A Kaiser Permanente spokesperson told Rewire that the Oakland-based health-care provider’s policies permit employees to take part in political activities, as long as workers are off the clock, off premises, and avoid the appearance of representing their employer.
Asked whether participating in Kaiser for Life might violate company policy, the spokesperson would only say that the nonprofit has no immediate knowledge of the organization or contact with it.
“Kaiser Permanente is committed to providing the full range of comprehensive, integrated women’s health services for our members,” the spokesperson noted in an email.
The spokesperson said “elective” pregnancy terminations are performed at some Kaiser Permanente facilities, “usually as a result of complications or multiple fetal anomalies,” while other abortion services are provided through Planned Parenthood and Family Planning Associates.
Anti-choice advocacy by doctors and nurses isn’t unheard of, and the Californians for Life website lists participating groups like the Association of Pro-Life Physicians and California Nurses for Ethical Standards, which “promotes respect” for the “preborn.”
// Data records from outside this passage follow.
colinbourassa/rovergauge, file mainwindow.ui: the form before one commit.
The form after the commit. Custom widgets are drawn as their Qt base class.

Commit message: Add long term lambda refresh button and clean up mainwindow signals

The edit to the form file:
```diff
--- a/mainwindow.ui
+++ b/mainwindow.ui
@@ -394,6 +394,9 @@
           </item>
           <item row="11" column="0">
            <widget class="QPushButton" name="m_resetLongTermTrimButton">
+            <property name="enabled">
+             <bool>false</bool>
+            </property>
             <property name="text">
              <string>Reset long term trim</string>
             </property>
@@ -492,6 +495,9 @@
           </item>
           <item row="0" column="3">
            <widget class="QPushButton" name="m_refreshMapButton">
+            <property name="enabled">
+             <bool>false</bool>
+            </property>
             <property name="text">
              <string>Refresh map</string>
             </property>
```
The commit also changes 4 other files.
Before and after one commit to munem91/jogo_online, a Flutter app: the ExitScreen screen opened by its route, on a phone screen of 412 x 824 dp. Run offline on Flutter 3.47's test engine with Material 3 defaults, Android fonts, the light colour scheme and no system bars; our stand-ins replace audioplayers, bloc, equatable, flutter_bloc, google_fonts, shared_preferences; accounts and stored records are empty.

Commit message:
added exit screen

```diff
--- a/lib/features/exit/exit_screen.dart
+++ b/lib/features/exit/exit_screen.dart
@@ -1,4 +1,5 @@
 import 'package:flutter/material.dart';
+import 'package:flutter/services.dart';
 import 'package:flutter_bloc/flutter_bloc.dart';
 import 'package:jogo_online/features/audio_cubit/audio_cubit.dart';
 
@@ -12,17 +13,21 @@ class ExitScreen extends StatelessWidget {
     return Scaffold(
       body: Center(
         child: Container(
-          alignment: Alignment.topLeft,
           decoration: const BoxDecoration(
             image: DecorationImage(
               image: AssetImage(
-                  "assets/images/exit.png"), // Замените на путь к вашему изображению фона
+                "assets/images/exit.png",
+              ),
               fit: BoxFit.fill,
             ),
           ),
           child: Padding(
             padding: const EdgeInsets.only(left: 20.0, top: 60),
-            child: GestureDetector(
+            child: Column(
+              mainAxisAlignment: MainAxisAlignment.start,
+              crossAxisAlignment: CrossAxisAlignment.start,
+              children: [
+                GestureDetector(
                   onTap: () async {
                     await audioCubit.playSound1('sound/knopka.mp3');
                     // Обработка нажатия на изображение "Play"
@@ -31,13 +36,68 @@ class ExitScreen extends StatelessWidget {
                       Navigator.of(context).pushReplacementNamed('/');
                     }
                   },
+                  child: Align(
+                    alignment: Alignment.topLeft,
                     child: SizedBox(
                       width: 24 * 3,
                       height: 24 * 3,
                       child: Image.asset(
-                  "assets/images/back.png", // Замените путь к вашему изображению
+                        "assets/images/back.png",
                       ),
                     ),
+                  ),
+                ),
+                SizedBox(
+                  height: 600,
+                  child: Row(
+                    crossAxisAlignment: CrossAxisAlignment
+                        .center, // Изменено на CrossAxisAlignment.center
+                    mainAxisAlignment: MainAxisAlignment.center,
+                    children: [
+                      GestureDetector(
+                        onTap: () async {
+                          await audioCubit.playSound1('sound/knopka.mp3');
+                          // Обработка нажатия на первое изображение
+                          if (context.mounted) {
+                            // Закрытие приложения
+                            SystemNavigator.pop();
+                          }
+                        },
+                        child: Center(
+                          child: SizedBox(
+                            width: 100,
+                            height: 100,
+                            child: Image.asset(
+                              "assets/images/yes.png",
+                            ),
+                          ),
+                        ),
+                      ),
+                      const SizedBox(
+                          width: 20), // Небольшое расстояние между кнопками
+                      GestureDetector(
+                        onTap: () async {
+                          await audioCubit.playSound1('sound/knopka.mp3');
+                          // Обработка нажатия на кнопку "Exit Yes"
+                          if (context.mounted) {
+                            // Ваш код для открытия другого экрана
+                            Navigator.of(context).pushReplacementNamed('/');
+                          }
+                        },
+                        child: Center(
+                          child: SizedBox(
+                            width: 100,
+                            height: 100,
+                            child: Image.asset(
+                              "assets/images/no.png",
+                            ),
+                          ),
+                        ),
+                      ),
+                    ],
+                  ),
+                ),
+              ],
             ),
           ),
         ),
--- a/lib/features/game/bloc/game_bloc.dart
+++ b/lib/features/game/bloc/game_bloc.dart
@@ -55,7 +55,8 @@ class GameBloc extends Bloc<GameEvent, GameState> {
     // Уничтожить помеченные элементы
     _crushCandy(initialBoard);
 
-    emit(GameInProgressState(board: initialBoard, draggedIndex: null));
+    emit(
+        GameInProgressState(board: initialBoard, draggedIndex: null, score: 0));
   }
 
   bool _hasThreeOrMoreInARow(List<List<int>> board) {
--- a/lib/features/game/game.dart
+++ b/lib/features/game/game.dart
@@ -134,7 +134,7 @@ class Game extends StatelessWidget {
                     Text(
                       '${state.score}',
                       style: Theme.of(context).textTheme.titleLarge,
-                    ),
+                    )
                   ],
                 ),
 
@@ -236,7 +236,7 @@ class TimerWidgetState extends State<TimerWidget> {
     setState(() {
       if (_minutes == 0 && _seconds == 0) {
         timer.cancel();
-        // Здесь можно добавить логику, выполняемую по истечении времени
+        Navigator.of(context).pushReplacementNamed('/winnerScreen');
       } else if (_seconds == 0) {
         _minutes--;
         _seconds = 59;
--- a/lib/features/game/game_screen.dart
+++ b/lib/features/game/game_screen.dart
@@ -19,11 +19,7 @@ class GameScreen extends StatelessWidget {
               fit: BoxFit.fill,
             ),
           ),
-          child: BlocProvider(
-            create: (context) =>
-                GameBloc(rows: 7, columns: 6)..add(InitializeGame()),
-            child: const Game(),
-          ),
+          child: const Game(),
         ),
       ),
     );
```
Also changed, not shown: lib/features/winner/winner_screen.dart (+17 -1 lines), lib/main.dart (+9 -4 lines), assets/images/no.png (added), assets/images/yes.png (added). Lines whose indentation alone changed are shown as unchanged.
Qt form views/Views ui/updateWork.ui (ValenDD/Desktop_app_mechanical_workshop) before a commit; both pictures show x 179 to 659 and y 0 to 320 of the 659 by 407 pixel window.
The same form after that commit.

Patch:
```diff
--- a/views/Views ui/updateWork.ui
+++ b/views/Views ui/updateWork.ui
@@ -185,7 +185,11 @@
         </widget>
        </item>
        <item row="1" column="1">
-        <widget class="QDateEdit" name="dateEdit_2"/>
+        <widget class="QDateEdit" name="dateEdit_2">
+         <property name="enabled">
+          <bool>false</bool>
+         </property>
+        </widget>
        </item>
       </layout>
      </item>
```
Conversely, anti-choice groups routinely target companies that, among other things, allow voluntary employee-donation programs to Planned Parenthood. Bank of America, as Rewirereported, was subject to an anti-choice boycott late last year.